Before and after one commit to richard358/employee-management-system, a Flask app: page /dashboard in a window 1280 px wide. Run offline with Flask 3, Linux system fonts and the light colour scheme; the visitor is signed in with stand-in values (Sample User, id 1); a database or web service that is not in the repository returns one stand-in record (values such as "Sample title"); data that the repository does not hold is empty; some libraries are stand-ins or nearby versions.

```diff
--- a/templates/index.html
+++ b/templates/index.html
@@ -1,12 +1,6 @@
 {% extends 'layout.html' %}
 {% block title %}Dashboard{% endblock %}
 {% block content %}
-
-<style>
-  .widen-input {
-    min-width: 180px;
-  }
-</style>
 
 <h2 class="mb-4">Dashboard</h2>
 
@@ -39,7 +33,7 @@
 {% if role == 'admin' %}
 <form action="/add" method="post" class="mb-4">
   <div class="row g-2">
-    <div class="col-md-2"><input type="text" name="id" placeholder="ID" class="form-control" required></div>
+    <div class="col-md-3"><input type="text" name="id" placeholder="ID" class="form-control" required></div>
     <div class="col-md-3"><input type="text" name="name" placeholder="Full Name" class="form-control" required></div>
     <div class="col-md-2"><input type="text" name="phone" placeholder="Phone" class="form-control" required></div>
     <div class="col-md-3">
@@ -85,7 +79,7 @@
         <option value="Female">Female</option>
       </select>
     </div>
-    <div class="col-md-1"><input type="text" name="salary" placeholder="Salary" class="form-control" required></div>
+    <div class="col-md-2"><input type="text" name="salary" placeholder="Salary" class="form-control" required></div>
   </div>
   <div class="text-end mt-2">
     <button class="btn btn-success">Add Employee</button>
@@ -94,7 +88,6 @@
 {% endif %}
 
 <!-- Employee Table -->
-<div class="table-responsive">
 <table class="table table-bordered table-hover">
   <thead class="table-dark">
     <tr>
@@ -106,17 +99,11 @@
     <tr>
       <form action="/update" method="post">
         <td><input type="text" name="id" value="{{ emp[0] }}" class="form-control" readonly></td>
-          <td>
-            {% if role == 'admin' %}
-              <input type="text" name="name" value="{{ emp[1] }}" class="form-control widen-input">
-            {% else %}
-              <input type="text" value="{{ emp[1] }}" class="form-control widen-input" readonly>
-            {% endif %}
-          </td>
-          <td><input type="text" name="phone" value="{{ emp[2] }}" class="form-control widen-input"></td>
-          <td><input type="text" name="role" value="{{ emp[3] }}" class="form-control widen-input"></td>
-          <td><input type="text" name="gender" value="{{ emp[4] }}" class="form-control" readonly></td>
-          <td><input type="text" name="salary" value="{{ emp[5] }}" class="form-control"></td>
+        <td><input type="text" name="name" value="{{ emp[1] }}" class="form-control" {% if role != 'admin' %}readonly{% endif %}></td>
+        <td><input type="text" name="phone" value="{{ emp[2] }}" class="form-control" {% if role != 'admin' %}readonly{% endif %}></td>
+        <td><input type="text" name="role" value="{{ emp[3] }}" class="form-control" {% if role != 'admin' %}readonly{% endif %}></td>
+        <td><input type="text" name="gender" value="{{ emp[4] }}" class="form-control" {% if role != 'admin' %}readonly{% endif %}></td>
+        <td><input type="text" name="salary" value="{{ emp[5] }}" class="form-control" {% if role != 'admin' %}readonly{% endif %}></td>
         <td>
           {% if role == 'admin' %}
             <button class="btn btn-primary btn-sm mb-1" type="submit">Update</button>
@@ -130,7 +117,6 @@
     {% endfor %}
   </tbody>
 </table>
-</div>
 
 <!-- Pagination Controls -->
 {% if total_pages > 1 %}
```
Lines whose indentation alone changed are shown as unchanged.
--*--
- _Task brief_
Output the full listing exactly as given.

- _Response box_
Before and after one commit to richard358/employee-management-system, a Flask app: page /dashboard in a window 1280 px wide. Run offline with Flask 3, Linux system fonts and the light colour scheme; the visitor is signed in with stand-in values (Sample User, id 1); a database or web service that is not in the repository returns one stand-in record (values such as "Sample title"); data that the repository does not hold is empty; some libraries are stand-ins or nearby versions.

```diff
--- a/templates/index.html
+++ b/templates/index.html
@@ -1,12 +1,6 @@
 {% extends 'layout.html' %}
 {% block title %}Dashboard{% endblock %}
 {% block content %}
-
-<style>
-  .widen-input {
-    min-width: 180px;
-  }
-</style>
 
 <h2 class="mb-4">Dashboard</h2>
 
@@ -39,7 +33,7 @@
 {% if role == 'admin' %}
 <form action="/add" method="post" class="mb-4">
   <div class="row g-2">
-    <div class="col-md-2"><input type="text" name="id" placeholder="ID" class="form-control" required></div>
+    <div class="col-md-3"><input type="text" name="id" placeholder="ID" class="form-control" required></div>
     <div class="col-md-3"><input type="text" name="name" placeholder="Full Name" class="form-control" required></div>
     <div class="col-md-2"><input type="text" name="phone" placeholder="Phone" class="form-control" required></div>
     <div class="col-md-3">
@@ -85,7 +79,7 @@
         <option value="Female">Female</option>
       </select>
     </div>
-    <div class="col-md-1"><input type="text" name="salary" placeholder="Salary" class="form-control" required></div>
+    <div class="col-md-2"><input type="text" name="salary" placeholder="Salary" class="form-control" required></div>
   </div>
   <div class="text-end mt-2">
     <button class="btn btn-success">Add Employee</button>
@@ -94,7 +88,6 @@
 {% endif %}
 
 <!-- Employee Table -->
-<div class="table-responsive">
 <table class="table table-bordered table-hover">
   <thead class="table-dark">
     <tr>
@@ -106,17 +99,11 @@
     <tr>
       <form action="/update" method="post">
         <td><input type="text" name="id" value="{{ emp[0] }}" class="form-control" readonly></td>
-          <td>
-            {% if role == 'admin' %}
-              <input type="text" name="name" value="{{ emp[1] }}" class="form-control widen-input">
-            {% else %}
-              <input type="text" value="{{ emp[1] }}" class="form-control widen-input" readonly>
-            {% endif %}
-          </td>
-          <td><input type="text" name="phone" value="{{ emp[2] }}" class="form-control widen-input"></td>
-          <td><input type="text" name="role" value="{{ emp[3] }}" class="form-control widen-input"></td>
-          <td><input type="text" name="gender" value="{{ emp[4] }}" class="form-control" readonly></td>
-          <td><input type="text" name="salary" value="{{ emp[5] }}" class="form-control"></td>
+        <td><input type="text" name="name" value="{{ emp[1] }}" class="form-control" {% if role != 'admin' %}readonly{% endif %}></td>
+        <td><input type="text" name="phone" value="{{ emp[2] }}" class="form-control" {% if role != 'admin' %}readonly{% endif %}></td>
+        <td><input type="text" name="role" value="{{ emp[3] }}" class="form-control" {% if role != 'admin' %}readonly{% endif %}></td>
+        <td><input type="text" name="gender" value="{{ emp[4] }}" class="form-control" {% if role != 'admin' %}readonly{% endif %}></td>
+        <td><input type="text" name="salary" value="{{ emp[5] }}" class="form-control" {% if role != 'admin' %}readonly{% endif %}></td>
         <td>
           {% if role == 'admin' %}
             <button class="btn btn-primary btn-sm mb-1" type="submit">Update</button>
@@ -130,7 +117,6 @@
     {% endfor %}
   </tbody>
 </table>
-</div>
 
 <!-- Pagination Controls -->
 {% if total_pages > 1 %}
```
Lines whose indentation alone changed are shown as unchanged.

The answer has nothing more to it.